Citation: Monteagudo A, Casas AM, Cantalapiedra CP, Contreras-Moreira B, Gracia MP and Igartua E (2019) Harnessing Novel Diversity From Landraces to Improve an Elite Barley Variety. Front. Plant Sci. 10:434. doi: 10.3389/fpls.2019.00434

Received: 21 November 2018; Accepted: 22 March 2019;
Published: 11 April 2019.

Edited by:

Dragan Perovic, Julius Kühn-Institut, Germany

Reviewed by:

Ravi Koppolu, Leibniz-Institut für Pflanzengenetik und Kulturpflanzenforschung (IPK), Germany
Manoj Prasad, National Institute of Plant Genome Research (NIPGR), India

Copyright © 2019 Monteagudo, Casas, Cantalapiedra, Contreras-Moreira, Gracia and Igartua. This is an open-access article distributed under the terms of the Creative Commons Attribution License (CC BY). The use, distribution or reproduction in other forums is permitted, provided the original author(s) and the copyright owner(s) are credited and that the original publication in this journal is cited, in accordance with accepted academic practice.
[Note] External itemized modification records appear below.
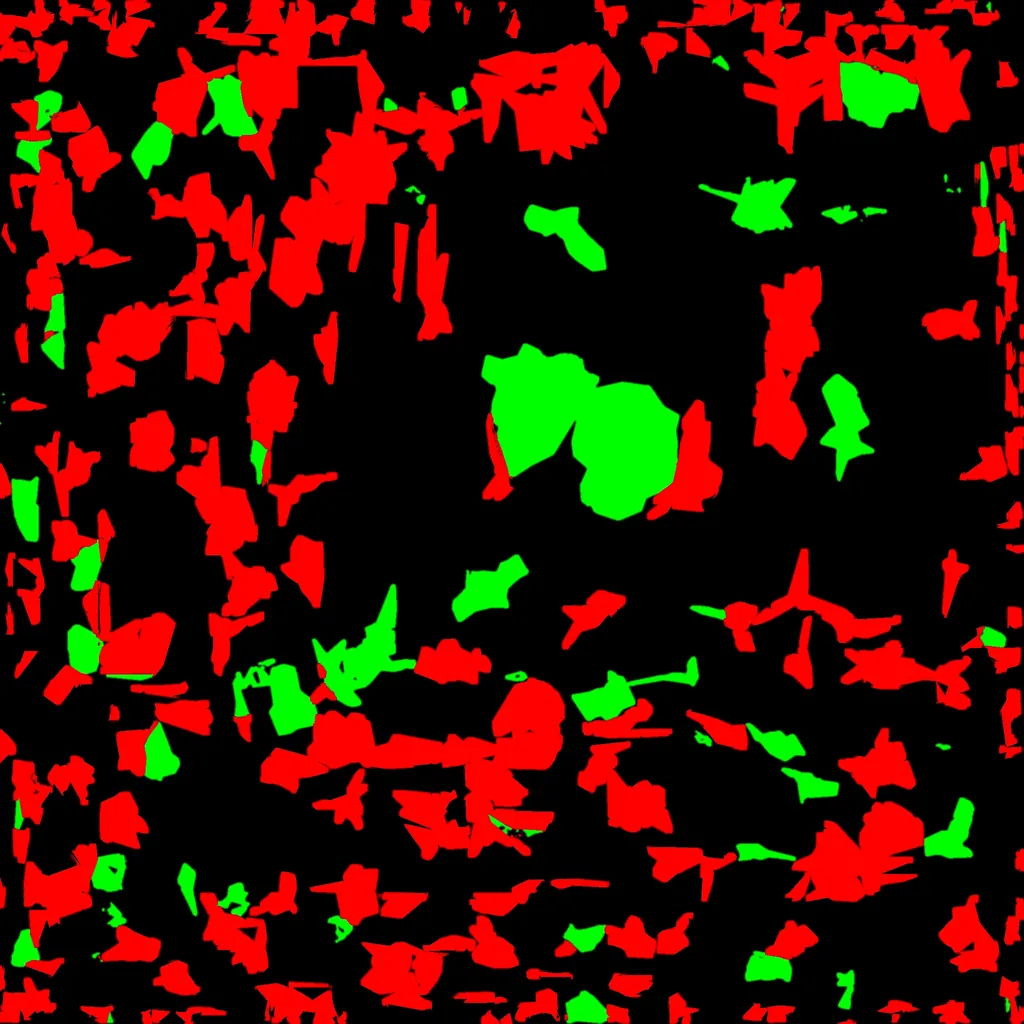
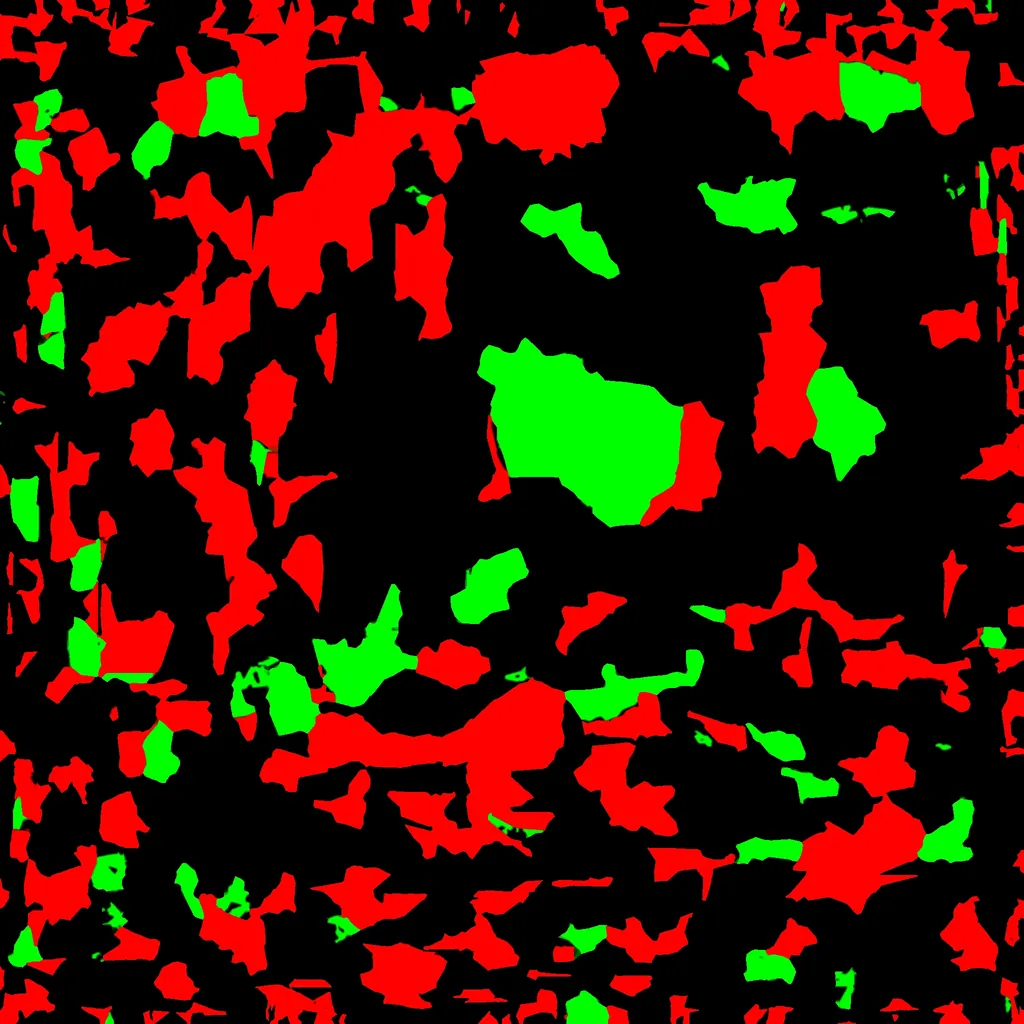
Porté : la couleur du t-shirt ne déborde plus sur le mannequin
Les masques de la version précédente faisaient déborder la couleur du t-shirt sur le pantalon, les shorts,
les jambes et les cubes (traits fins), et en pointes dans le short à la taille. Maintenant :
- aucune autre pièce (pantalon, short, siège, corps) ne prend la couleur, même voisine dans la texture ;
- les faces du bas du t-shirt qui chevauchent le short ou le pantalon se découpent au pixel, sur la couleur ;
- le vide entre les pièces de la texture prend la valeur de la pièce la plus proche (plus de liseré clair
  le long des coutures du t-shirt).
Adresses des modèles en ?v=9.

Claude-Session: https://claude.ai/code/session_017CRpNa7BC217D3pkaH4N2V

diff --git a/src/components/MannequinTryOn.tsx b/src/components/MannequinTryOn.tsx
@@ -73,7 +73,7 @@ export type StudioCanvases = { front: HTMLCanvasElement; back: HTMLCanvasElement
 const NO_PRINT: Print3D = {};
 
 // Bump MODELS_V when the files change: browsers and the service worker keep the old ones otherwise.
-const MODELS_V = 8;
+const MODELS_V = 9;
 const modelUrl = (id: Mannequin) => `/models/mannequins/${id}.glb?v=${MODELS_V}`;
 const maskUrl = (id: Mannequin) => `/models/mannequins/${id}-mask.webp?v=${MODELS_V}`;
 /** Starts downloading a mannequin (model + mask) so it shows at once when asked for. */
No use, distribution or reproduction is permitted which does not comply with these terms.

*Correspondence: Ernesto Igartua,

Present Address: Carlos P. Cantalapiedra, Centro de Biotecnología y Genómica de Plantas UPM–INIA (CBGP), Pozuelo de Alarcón, Spain
Bruno Contreras-Moreira, The European Bioinformatics Institute (EMBL-EBI), Wellcome Trust Genome Campus, Hinxton, United Kingdom